| BRIEF |
Every line in the entries that holds "color" should be identified and copied.

Web page revision data:
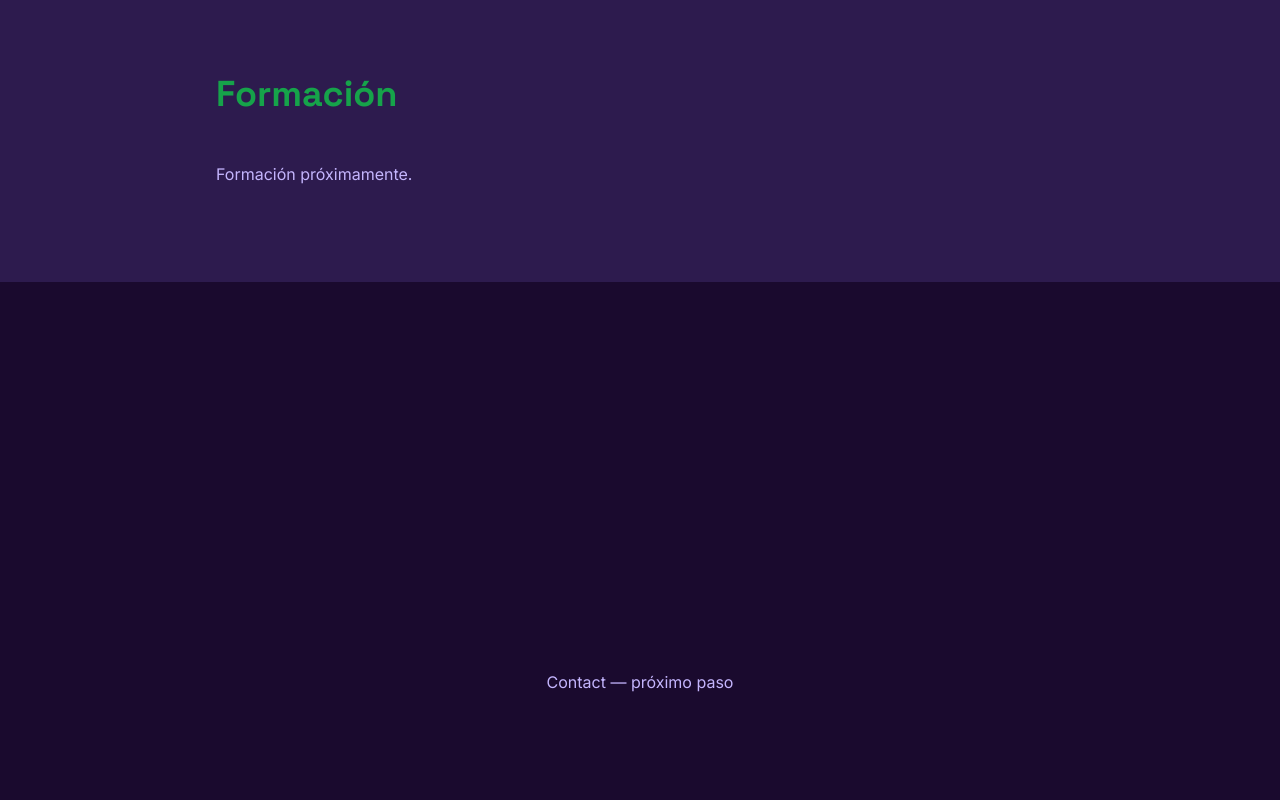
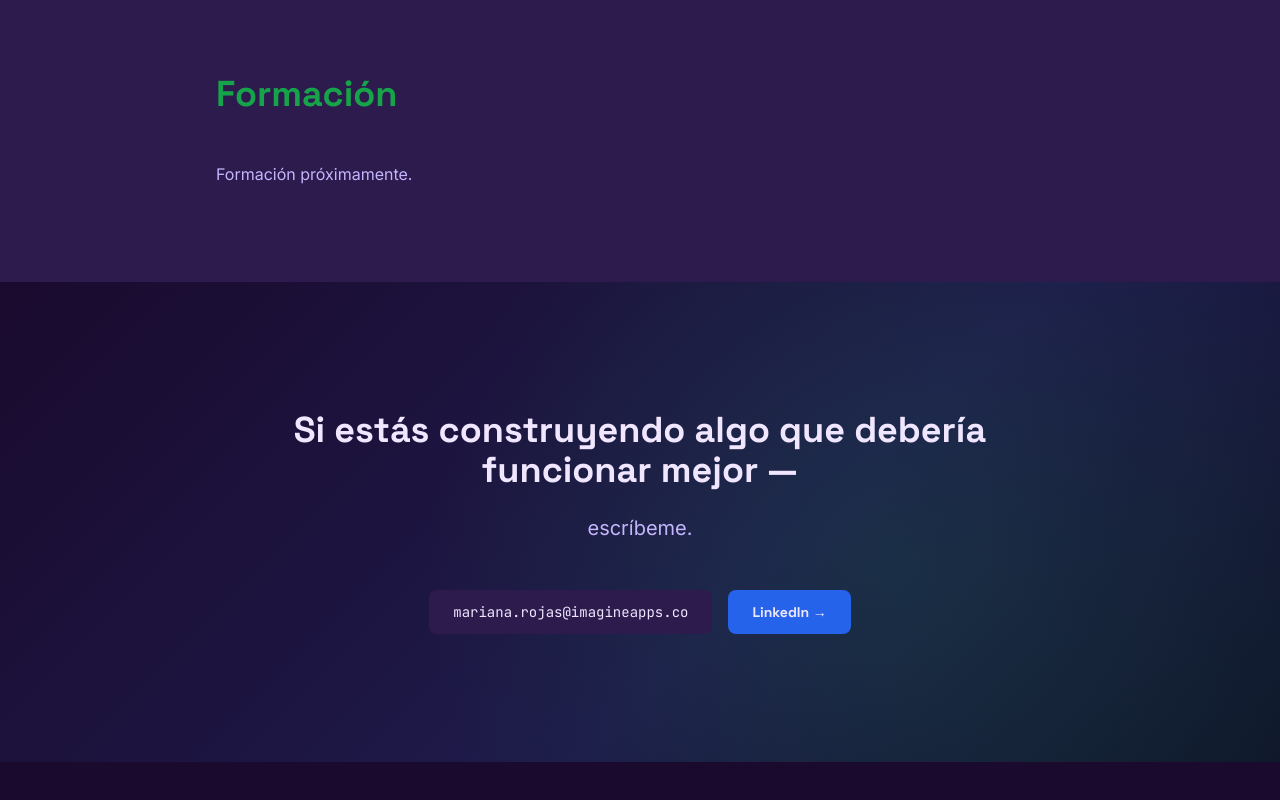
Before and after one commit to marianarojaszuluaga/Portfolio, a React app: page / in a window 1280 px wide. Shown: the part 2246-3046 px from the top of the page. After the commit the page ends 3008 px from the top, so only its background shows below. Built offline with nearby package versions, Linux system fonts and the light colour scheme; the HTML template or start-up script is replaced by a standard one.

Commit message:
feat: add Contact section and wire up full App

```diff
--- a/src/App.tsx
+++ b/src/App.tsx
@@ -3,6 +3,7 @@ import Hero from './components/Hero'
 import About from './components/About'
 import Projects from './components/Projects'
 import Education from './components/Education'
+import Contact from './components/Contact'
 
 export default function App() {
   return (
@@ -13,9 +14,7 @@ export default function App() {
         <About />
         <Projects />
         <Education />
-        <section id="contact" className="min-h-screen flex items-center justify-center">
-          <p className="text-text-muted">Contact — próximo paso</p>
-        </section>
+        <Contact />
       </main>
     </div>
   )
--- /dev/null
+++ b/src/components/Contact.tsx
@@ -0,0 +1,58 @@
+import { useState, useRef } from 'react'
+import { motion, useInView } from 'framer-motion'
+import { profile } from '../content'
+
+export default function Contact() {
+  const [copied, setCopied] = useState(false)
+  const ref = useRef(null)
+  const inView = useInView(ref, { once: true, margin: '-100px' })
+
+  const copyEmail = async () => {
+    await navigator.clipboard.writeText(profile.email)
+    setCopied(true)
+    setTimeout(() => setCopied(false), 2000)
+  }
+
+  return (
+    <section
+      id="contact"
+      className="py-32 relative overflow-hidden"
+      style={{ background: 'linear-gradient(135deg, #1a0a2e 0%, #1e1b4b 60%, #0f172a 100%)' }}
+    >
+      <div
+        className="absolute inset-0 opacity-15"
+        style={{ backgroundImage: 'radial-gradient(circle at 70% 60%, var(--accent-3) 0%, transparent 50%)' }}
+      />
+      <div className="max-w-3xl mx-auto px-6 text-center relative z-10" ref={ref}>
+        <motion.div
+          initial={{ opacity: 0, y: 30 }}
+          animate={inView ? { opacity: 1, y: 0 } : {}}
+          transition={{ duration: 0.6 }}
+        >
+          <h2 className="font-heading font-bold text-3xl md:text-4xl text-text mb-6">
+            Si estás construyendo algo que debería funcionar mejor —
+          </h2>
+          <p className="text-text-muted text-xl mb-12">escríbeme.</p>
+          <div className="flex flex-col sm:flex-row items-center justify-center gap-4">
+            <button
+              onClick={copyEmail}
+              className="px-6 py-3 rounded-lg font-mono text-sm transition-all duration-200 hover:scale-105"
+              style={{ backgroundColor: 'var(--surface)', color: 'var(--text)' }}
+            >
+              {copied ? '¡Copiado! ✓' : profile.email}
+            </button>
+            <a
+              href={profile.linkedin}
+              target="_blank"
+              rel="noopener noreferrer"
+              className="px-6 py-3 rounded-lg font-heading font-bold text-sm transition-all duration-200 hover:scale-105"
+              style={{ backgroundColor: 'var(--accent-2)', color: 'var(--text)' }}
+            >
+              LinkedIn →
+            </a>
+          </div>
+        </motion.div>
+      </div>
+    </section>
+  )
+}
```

* * *

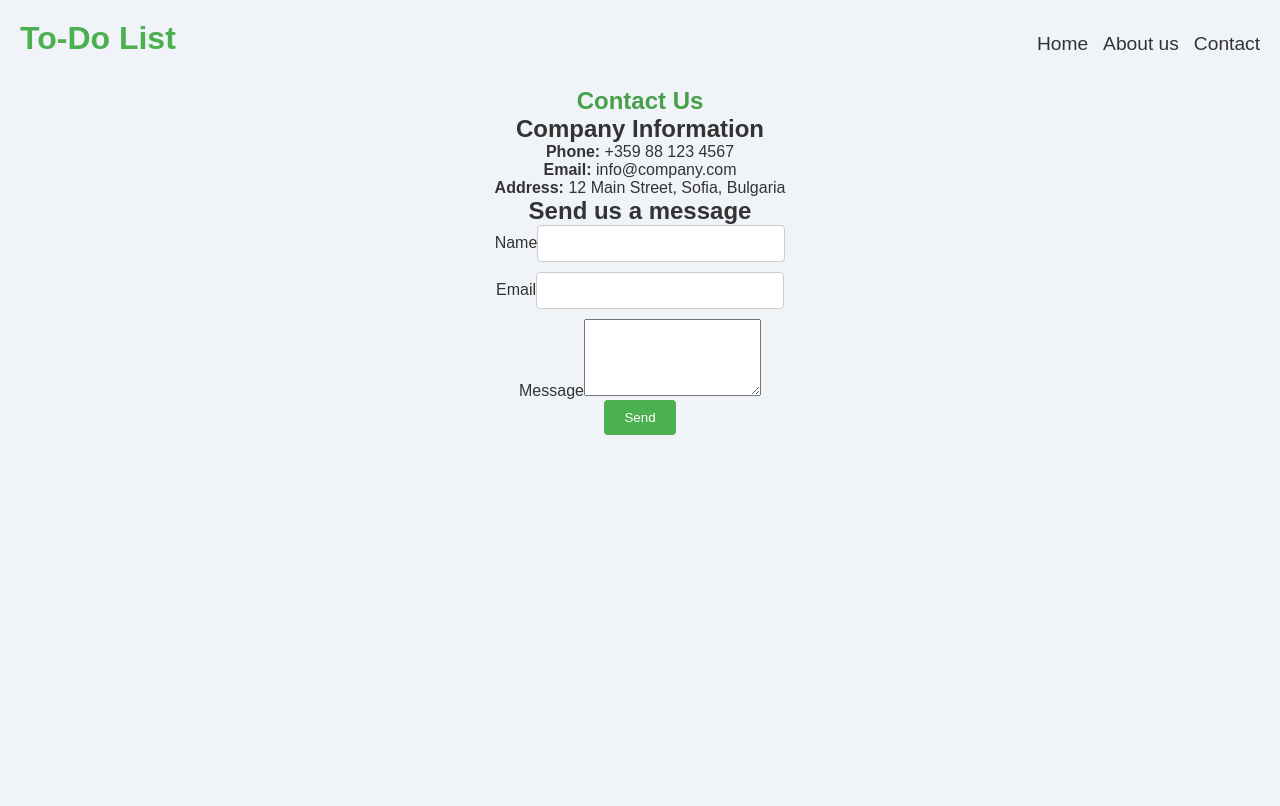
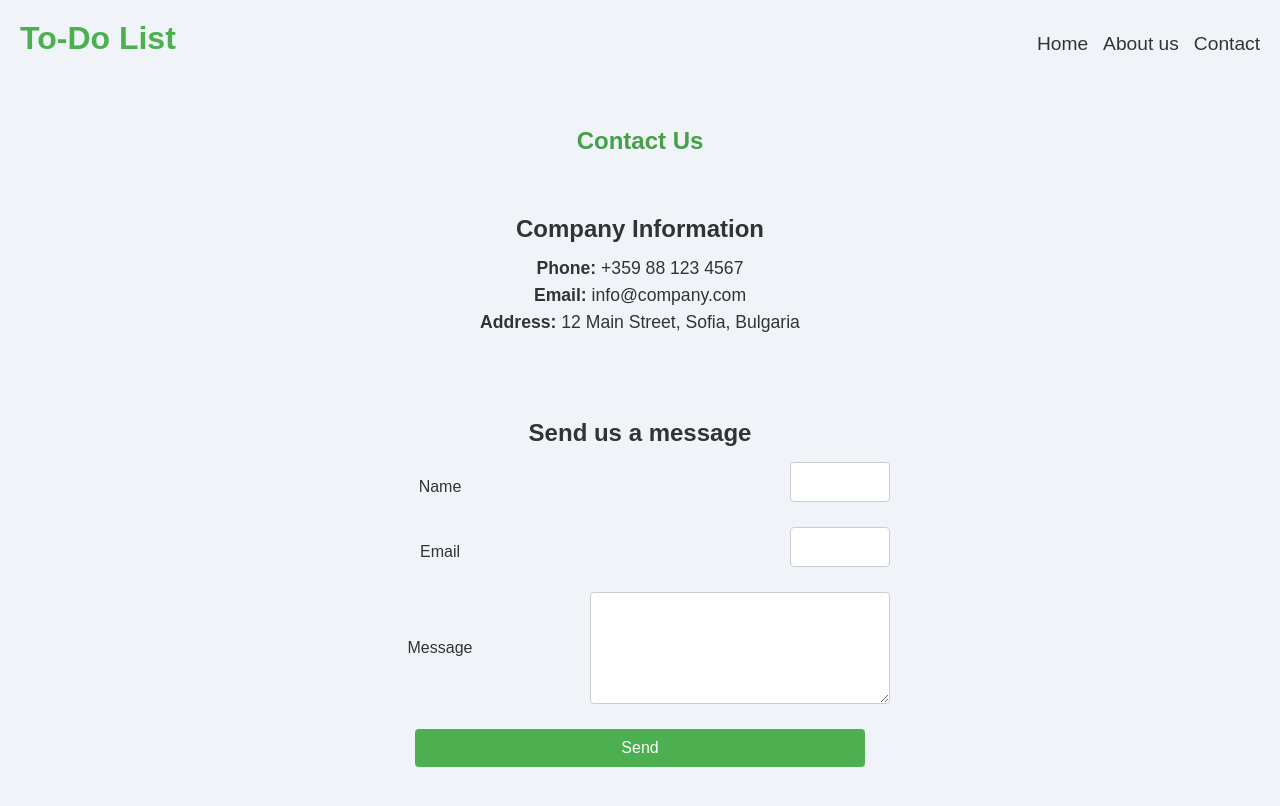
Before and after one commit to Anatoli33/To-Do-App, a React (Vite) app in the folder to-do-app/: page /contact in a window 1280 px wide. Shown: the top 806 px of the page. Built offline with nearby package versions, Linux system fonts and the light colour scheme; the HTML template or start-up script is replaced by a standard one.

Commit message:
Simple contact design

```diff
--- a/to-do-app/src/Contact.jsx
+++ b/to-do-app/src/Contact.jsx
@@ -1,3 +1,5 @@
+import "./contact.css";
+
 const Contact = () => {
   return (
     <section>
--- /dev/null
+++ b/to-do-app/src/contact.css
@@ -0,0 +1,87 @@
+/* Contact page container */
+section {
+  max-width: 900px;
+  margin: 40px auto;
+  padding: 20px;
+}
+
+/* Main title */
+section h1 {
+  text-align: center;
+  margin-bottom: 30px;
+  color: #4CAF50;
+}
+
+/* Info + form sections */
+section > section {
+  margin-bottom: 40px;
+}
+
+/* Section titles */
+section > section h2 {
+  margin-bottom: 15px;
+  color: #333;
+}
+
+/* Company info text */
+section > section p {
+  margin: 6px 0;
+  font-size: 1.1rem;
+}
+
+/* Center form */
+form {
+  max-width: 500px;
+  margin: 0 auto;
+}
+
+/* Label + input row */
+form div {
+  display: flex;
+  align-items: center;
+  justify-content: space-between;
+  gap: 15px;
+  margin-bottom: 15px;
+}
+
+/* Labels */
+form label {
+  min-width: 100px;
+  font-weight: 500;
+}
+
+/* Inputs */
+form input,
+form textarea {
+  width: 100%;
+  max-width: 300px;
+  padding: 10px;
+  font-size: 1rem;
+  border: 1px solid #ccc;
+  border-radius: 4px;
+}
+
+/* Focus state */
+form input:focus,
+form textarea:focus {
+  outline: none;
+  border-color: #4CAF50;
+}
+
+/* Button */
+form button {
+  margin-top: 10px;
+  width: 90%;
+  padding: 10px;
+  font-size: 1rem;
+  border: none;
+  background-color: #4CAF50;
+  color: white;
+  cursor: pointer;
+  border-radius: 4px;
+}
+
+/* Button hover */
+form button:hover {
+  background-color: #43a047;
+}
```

...

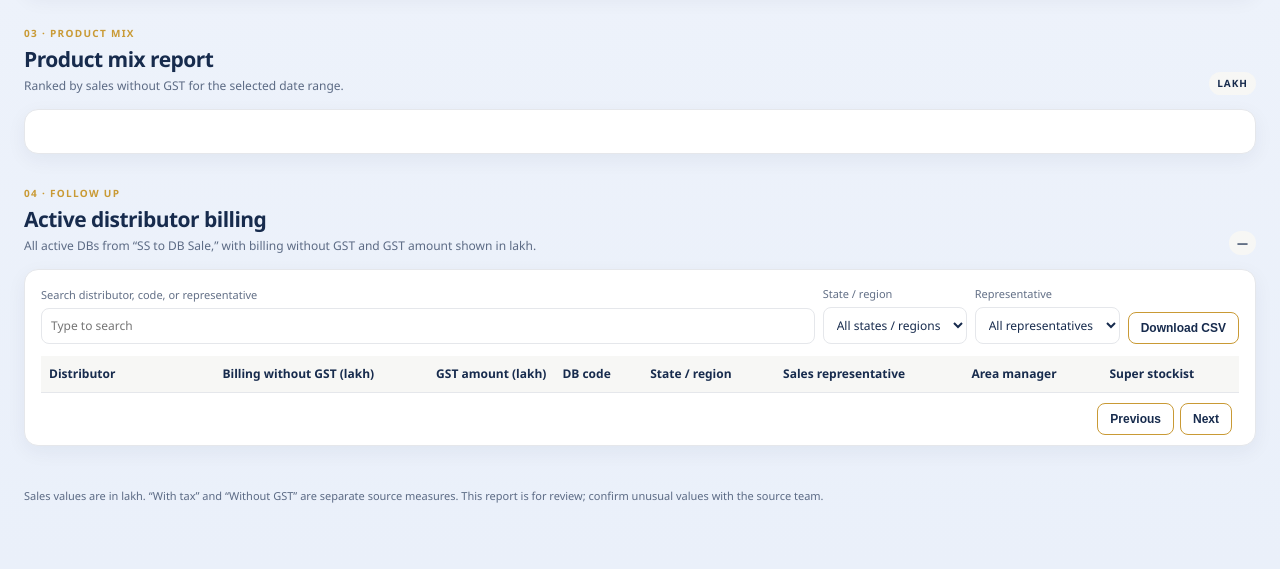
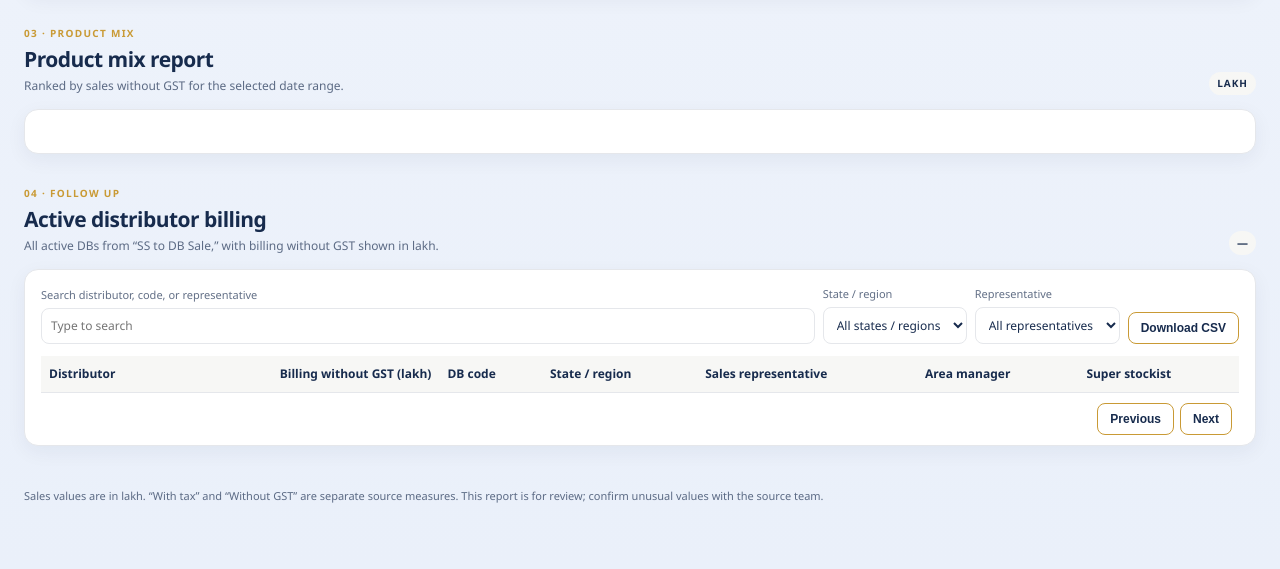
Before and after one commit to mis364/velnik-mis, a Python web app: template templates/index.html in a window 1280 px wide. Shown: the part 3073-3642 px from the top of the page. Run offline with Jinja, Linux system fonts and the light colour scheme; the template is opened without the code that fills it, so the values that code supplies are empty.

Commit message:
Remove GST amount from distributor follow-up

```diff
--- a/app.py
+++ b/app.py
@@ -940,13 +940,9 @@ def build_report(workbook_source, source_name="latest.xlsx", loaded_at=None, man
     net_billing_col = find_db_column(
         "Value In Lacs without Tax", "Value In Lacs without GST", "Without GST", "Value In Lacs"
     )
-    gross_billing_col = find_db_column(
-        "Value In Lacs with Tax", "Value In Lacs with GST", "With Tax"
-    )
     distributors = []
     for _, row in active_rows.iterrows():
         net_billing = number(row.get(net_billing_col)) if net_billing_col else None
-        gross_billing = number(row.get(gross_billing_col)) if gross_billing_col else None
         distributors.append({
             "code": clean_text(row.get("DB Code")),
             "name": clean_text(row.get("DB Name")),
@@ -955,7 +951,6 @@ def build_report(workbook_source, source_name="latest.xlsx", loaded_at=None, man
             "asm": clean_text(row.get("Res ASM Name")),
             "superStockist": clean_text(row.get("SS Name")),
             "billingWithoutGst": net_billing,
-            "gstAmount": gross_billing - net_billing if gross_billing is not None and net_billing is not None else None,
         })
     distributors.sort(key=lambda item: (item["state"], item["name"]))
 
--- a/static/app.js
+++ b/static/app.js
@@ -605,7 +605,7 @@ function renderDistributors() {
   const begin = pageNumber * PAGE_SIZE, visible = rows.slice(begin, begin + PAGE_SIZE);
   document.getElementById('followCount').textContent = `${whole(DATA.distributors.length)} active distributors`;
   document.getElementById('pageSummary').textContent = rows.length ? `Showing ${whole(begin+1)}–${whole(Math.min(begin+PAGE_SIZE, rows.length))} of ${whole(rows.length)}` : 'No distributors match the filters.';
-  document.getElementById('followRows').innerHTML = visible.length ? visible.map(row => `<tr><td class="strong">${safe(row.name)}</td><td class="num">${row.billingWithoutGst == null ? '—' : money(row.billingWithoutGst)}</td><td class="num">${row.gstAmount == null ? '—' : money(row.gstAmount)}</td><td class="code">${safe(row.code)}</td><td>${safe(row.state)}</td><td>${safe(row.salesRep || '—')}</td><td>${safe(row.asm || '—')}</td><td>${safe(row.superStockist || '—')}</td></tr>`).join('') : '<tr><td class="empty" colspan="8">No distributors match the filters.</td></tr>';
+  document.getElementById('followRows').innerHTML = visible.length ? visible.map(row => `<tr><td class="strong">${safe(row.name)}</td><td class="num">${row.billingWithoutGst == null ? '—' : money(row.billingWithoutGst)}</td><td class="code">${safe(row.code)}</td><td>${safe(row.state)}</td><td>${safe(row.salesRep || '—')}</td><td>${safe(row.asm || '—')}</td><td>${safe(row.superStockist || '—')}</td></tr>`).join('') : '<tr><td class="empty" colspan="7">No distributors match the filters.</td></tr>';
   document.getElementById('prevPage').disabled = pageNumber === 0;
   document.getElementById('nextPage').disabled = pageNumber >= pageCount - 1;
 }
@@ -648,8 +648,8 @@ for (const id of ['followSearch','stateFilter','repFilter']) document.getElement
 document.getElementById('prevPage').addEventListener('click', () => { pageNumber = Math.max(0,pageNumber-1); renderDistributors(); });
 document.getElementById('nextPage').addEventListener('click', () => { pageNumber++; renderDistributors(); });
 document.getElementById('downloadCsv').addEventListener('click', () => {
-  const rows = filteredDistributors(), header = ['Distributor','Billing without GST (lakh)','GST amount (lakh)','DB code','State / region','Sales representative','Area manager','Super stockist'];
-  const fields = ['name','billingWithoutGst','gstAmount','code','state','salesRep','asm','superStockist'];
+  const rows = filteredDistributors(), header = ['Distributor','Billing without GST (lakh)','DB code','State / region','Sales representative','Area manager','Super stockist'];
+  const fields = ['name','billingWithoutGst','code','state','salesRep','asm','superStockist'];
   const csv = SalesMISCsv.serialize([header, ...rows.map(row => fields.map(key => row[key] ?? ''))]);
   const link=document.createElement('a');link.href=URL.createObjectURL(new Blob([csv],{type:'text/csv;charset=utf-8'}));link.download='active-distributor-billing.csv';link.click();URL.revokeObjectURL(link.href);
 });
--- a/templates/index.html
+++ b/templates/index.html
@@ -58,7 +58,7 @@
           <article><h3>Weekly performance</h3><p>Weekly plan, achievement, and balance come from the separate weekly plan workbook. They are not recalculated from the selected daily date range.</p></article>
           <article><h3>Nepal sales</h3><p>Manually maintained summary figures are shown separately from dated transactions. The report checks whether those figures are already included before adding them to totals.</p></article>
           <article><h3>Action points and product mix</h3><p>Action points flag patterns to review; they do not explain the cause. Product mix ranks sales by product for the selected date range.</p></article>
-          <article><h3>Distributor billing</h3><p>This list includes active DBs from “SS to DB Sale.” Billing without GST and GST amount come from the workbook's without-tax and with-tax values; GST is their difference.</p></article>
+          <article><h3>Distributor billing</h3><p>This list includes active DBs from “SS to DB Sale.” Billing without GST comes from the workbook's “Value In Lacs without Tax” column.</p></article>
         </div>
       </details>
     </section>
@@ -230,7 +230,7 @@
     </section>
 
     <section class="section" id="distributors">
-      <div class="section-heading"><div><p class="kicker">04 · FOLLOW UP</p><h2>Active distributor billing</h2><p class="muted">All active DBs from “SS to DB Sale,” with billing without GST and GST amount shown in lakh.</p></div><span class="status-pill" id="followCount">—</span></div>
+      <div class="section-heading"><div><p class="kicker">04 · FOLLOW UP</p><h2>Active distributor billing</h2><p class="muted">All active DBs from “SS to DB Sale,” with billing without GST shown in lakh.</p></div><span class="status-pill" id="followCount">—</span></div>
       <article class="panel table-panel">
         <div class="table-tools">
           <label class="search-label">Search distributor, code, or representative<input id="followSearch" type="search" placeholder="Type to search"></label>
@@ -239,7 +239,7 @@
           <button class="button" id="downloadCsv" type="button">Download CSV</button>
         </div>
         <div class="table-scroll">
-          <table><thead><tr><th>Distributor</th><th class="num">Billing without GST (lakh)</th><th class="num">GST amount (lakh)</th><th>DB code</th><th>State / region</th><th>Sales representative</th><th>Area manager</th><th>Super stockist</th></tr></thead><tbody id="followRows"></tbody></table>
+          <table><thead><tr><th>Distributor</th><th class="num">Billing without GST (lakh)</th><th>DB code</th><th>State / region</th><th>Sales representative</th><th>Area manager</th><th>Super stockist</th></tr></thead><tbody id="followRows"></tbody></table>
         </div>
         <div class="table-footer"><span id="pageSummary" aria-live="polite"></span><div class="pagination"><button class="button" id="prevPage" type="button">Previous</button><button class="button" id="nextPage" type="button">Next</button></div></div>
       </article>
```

| TASK RESPONSE |
+              style={{ backgroundColor: 'var(--surface)', color: 'var(--text)' }}
+              style={{ backgroundColor: 'var(--accent-2)', color: 'var(--text)' }}
+  color: #4CAF50;
+  color: #333;
+  border-color: #4CAF50;
+  background-color: #4CAF50;
+  color: white;
+  background-color: #43a047;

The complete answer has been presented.